After two years of research, the European project PARSE.Insight held its final symposium on 25 June 2010. ... Ten major insights in research were presented, amongst these major gaps between European countries in how to deal with research data and researchers' reluctance to share their data while they certainly want others' data. These findings were enforced by the outcomes of three case studies in High-Energy Physics, Earth Observation and Social Sciences and Humanities.
In conjunction with these insights the final roadmap for a science data infrastructure in Europe has been published. Aside from technical aspects this also addresses organisational as well as social aspects such as incentives for researchers to increase their willingness to share their data. Furthermore, the gap analysis tool was presented which helps analysts to find weak spots and contradictions in stakeholder communities.
Please visit our website for downloading the PARSE.Insight reports: http://www.parse-insight.eu/publications.php
Apart from these documents, PARSE.Insight created an online visualisation of actors putting effort in digital preservation. This Interactive Map is a first attempt to give an overview of who is playing an important role in research to digital preservation. Via this map researchers, data managers, publishers, funders and other stakeholders that would like to learn more about best practices in preservation can look for an organisation in their country or discipline.
Update for 02008 11 13:
Quoting from a request on the DIGLIB mailing list (02008 11 13):
The PARSE.Insight project and the Digital Curation Centre (DCC) seek your input towards a major international survey on digital preservation.
Preservation of digital information is a major challenge for many organizations. The long-term management, access and preservation of this information presents a number of serious risks and unresolved problems. The international scientific research community must rise to this challenge if it is to take full advantage of the data and information resources available for research today and in the future.
There is a growing realisation that the answer to these challenges calls for coordinated approaches on both national and international level.
The PARSE.Insight project, partly funded by the European Commission, aims to produce a roadmap for development of an infrastructure for digital preservation. The first step is to conduct a wide-ranging survey of many stakeholders, which we are carrying out in conjunction with the DCC.
Your particular views and experiences are of great value in helping to shape the roadmap, and we would be very grateful if you would take a few minutes to complete the survey, which may be accessed at
All responses to this survey will be aggregated for analysis and made anonymous. The findings will be used to help inform and shape the funding landscape for digital preservation activity throughout Europe. We encourage you to make your views known and would be grateful if you would forward details about this survey on to any colleagues who may be interested in contributing.
Quoting from the front page of PARSE.Insight (Permanent Access to the Records of Science in Europe),
PARSE.Insight is a two-year project co-funded by the European Union under the Sixth Framework Programme. It is concerned with the preservation of digital information in science, from primary data through analysis to the final publications resulting from the research. The problem is how to safeguard this valuable digital material over time, to ensure that it is accessible, usable and understandable in future. The rapid pace of change in information technology threatens media, file formats and software with obsolescence, and changing concepts and terminology also mean that, even if data can be read, it might not be correctly interpreted by future generations.
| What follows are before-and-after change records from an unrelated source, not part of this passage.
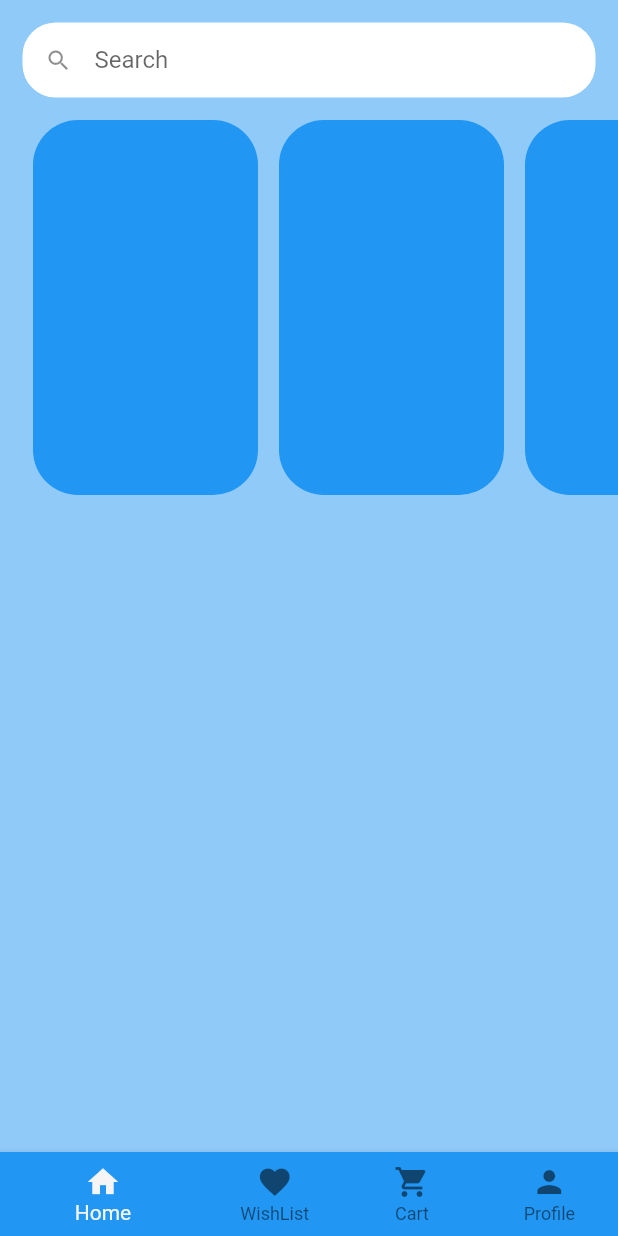
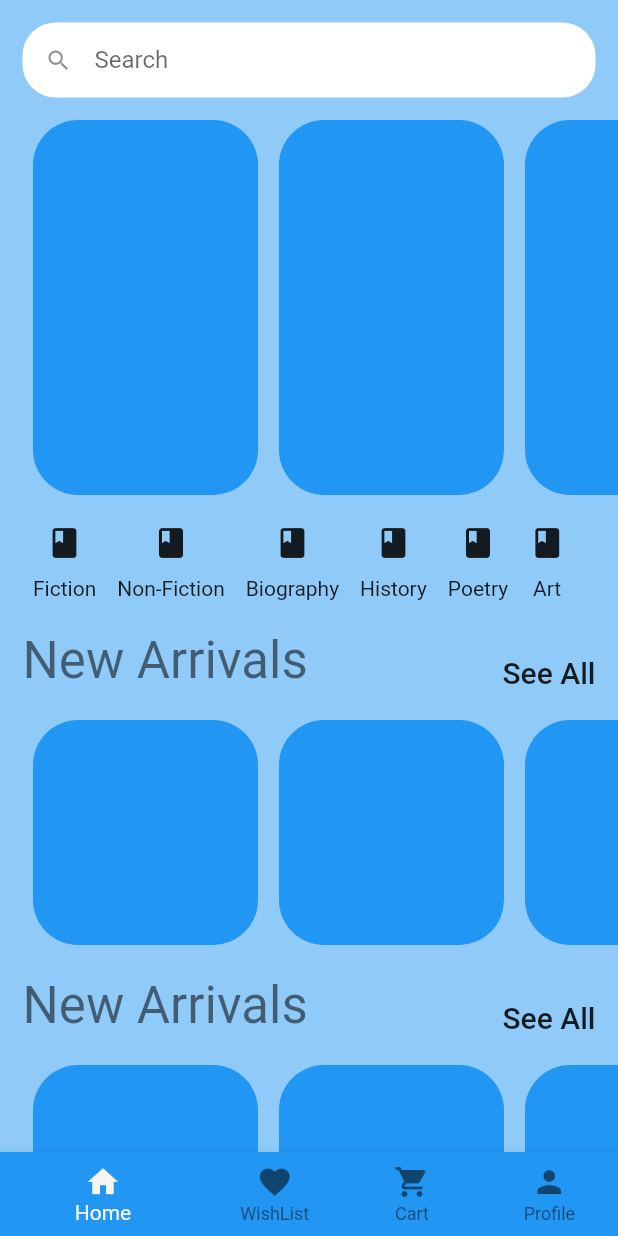
Before and after one commit to mahbd/book_store, a Flutter app: the screen it shows after launch, on a phone screen of 412 x 824 dp. Run offline on Flutter 3.47's test engine with Material 2 defaults, Android fonts, the phone set to English and light mode, and no system bars.

Commit message:
Scracth of homepage completed

```diff
--- /dev/null
+++ b/lib/model/category_model.dart
@@ -0,0 +1,46 @@
+import 'package:flutter/material.dart';
+
+class Category {
+  final String id;
+  final String name;
+  final Icon icon;
+
+  const Category({
+    required this.id,
+    required this.name,
+    required this.icon,
+  });
+}
+
+List<Category> categories = const [
+  Category(
+    id: 'fiction',
+    name: 'Fiction',
+    icon: Icon(Icons.book),
+  ),
+  Category(
+    id: 'nonfiction',
+    name: 'Non-Fiction',
+    icon: Icon(Icons.book),
+  ),
+  Category(
+    id: 'biography',
+    name: 'Biography',
+    icon: Icon(Icons.book),
+  ),
+  Category(
+    id: 'history',
+    name: 'History',
+    icon: Icon(Icons.book),
+  ),
+  Category(
+    id: 'poetry',
+    name: 'Poetry',
+    icon: Icon(Icons.book),
+  ),
+  Category(
+    id: 'art',
+    name: 'Art',
+    icon: Icon(Icons.book),
+  ),
+];
--- a/lib/screens/home_page.dart
+++ b/lib/screens/home_page.dart
@@ -1,6 +1,9 @@
+import 'package:book_store/widget/category_list.dart';
+import 'package:book_store/widget/row_product_list.dart';
 import 'package:book_store/widget/search_widget.dart';
 import 'package:flutter/material.dart';
 
+import '../model/category_model.dart';
 import '../widget/featured.dart';
 
 class HomePage extends StatefulWidget {
@@ -14,10 +17,17 @@ class _HomePageState extends State<HomePage> {
   @override
   Widget build(BuildContext context) {
     String _searchText = '';
+    Category _currentCategory = categories[0];
 
     void _updateSearchText(String value) {
       setState(() {
         _searchText = value;
+      });
+    }
+
+    void _updateCategory(Category value) {
+      setState(() {
+        _currentCategory = value;
       });
     }
 
@@ -27,10 +37,45 @@ class _HomePageState extends State<HomePage> {
         child: SizedBox(
           width: MediaQuery.of(context).size.width,
           child: Column(
-            crossAxisAlignment: CrossAxisAlignment.start,
             children: [
+              const SizedBox(
+                height: 15,
+              ),
               SearchWidget(updateSearchText: _updateSearchText),
-              const Featured(),
+              Expanded(
+                child: ListView(
+                  children: [
+                    const SizedBox(
+                      height: 15,
+                    ),
+                    const Featured(),
+                    const SizedBox(height: 20),
+                    CategoryList(
+                      categories: categories,
+                      changeCategory: _updateCategory,
+                      currentCategory: _currentCategory,
+                    ),
+                    const SizedBox(height: 20),
+                    Padding(
+                      padding: const EdgeInsets.symmetric(horizontal: 15),
+                      child: Row(
+                        mainAxisAlignment: MainAxisAlignment.spaceBetween,
+                        crossAxisAlignment: CrossAxisAlignment.end,
+                        children: [
+                          Text('New Arrivals',
+                              style: Theme.of(context).textTheme.headline4),
+                          Text('See All',
+                              style: Theme.of(context).textTheme.headline6),
+                        ],
+                      ),
+                    ),
+                    const SizedBox(height: 20),
+                    const RowProductList(),
+                    const SizedBox(height: 20),
+                    const ProductList(),
+                  ],
+                ),
+              ),
             ],
           ),
         ),
@@ -38,3 +83,32 @@ class _HomePageState extends State<HomePage> {
     );
   }
 }
+
+class ProductList extends StatelessWidget {
+  const ProductList({
+    Key? key,
+  }) : super(key: key);
+
+  @override
+  Widget build(BuildContext context) {
+    return Column(
+      children: [
+        Padding(
+          padding: const EdgeInsets.symmetric(horizontal: 15),
+          child: Row(
+            mainAxisAlignment: MainAxisAlignment.spaceBetween,
+            crossAxisAlignment: CrossAxisAlignment.end,
+            children: [
+              Text('New Arrivals',
+                  style: Theme.of(context).textTheme.headline4),
+              Text('See All', style: Theme.of(context).textTheme.headline6),
+            ],
+          ),
+        ),
+        const SizedBox(height: 20),
+        const RowProductList(),
+        const SizedBox(height: 20),
+      ],
+    );
+  }
+}
--- /dev/null
+++ b/lib/widget/category_list.dart
@@ -0,0 +1,42 @@
+import '../model/category_model.dart';
+import 'package:flutter/material.dart';
+
+class CategoryList extends StatelessWidget {
+  const CategoryList(
+      {Key? key,
+      required this.categories,
+      required this.changeCategory,
+      required this.currentCategory})
+      : super(key: key);
+
+  final List<Category> categories;
+  final Category? currentCategory;
+  final Function changeCategory;
+
+  @override
+  Widget build(BuildContext context) {
+    return SizedBox(
+      height: 50,
+      child: ListView.builder(
+        padding: const EdgeInsets.symmetric(horizontal: 15),
+        scrollDirection: Axis.horizontal,
+        itemCount: categories.length,
+        itemBuilder: (context, index) {
+          return Padding(
+            padding: const EdgeInsets.symmetric(horizontal: 7),
+            child: SizedBox(
+              height: 50,
+              child: Column(
+                children: [
+                  categories[index].icon,
+                  const SizedBox(height: 10),
+                  Text(categories[index].name),
+                ],
+              ),
+            ),
+          );
+        },
+      ),
+    );
+  }
+}
--- /dev/null
+++ b/lib/widget/row_product_list.dart
@@ -0,0 +1,56 @@
+import 'package:flutter/material.dart';
+
+class RowProductList extends StatelessWidget {
+  const RowProductList({
+    Key? key,
+  }) : super(key: key);
+
+  @override
+  Widget build(BuildContext context) {
+    return SizedBox(
+      height: 150,
+      child: ListView(
+        scrollDirection: Axis.horizontal,
+        padding: const EdgeInsets.symmetric(horizontal: 15),
+        children: <Widget>[
+          Padding(
+            padding: const EdgeInsets.symmetric(horizontal: 7),
+            child: Container(
+              width: 150,
+              decoration: BoxDecoration(
+                color: Theme.of(context).primaryColor,
+                borderRadius: const BorderRadius.all(
+                  Radius.circular(30),
+                ),
+              ),
+            ),
+          ),
+          Padding(
+            padding: const EdgeInsets.symmetric(horizontal: 7),
+            child: Container(
+              width: 150,
+              decoration: BoxDecoration(
+                color: Theme.of(context).primaryColor,
+                borderRadius: const BorderRadius.all(
+                  Radius.circular(30),
+                ),
+              ),
+            ),
+          ),
+          Padding(
+            padding: const EdgeInsets.symmetric(horizontal: 7),
+            child: Container(
+              width: 150,
+              decoration: BoxDecoration(
+                color: Theme.of(context).primaryColor,
+                borderRadius: const BorderRadius.all(
+                  Radius.circular(30),
+                ),
+              ),
+            ),
+          ),
+        ],
+      ),
+    );
+  }
+}
--- a/lib/widget/search_widget.dart
+++ b/lib/widget/search_widget.dart
@@ -18,7 +18,7 @@ class _SearchWidgetState extends State<SearchWidget> {
   @override
   Widget build(BuildContext context) {
     return Padding(
-      padding: const EdgeInsets.all(15),
+      padding: const EdgeInsets.symmetric(horizontal: 15),
       child: SizedBox(
         height: 50,
         child: TextField(
```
Many initiatives are already under way in this area, and the aim of the PARSE.Insight project is to develop a roadmap and recommendations for developing the e-infrastructure in order to maintain the long-term accessibility and usability of scientific digital information in Europe. The project will conduct surveys and in-depth case studies of different scientific disciplines and stakeholders and will base its results on these findings, as well as knowledge of ongoing developments.
PARSE.Insight is closely linked to the Alliance for Permanent Access to the Records of Science. The output from the project is intended to guide the European Commission's strategy about research infrastructure.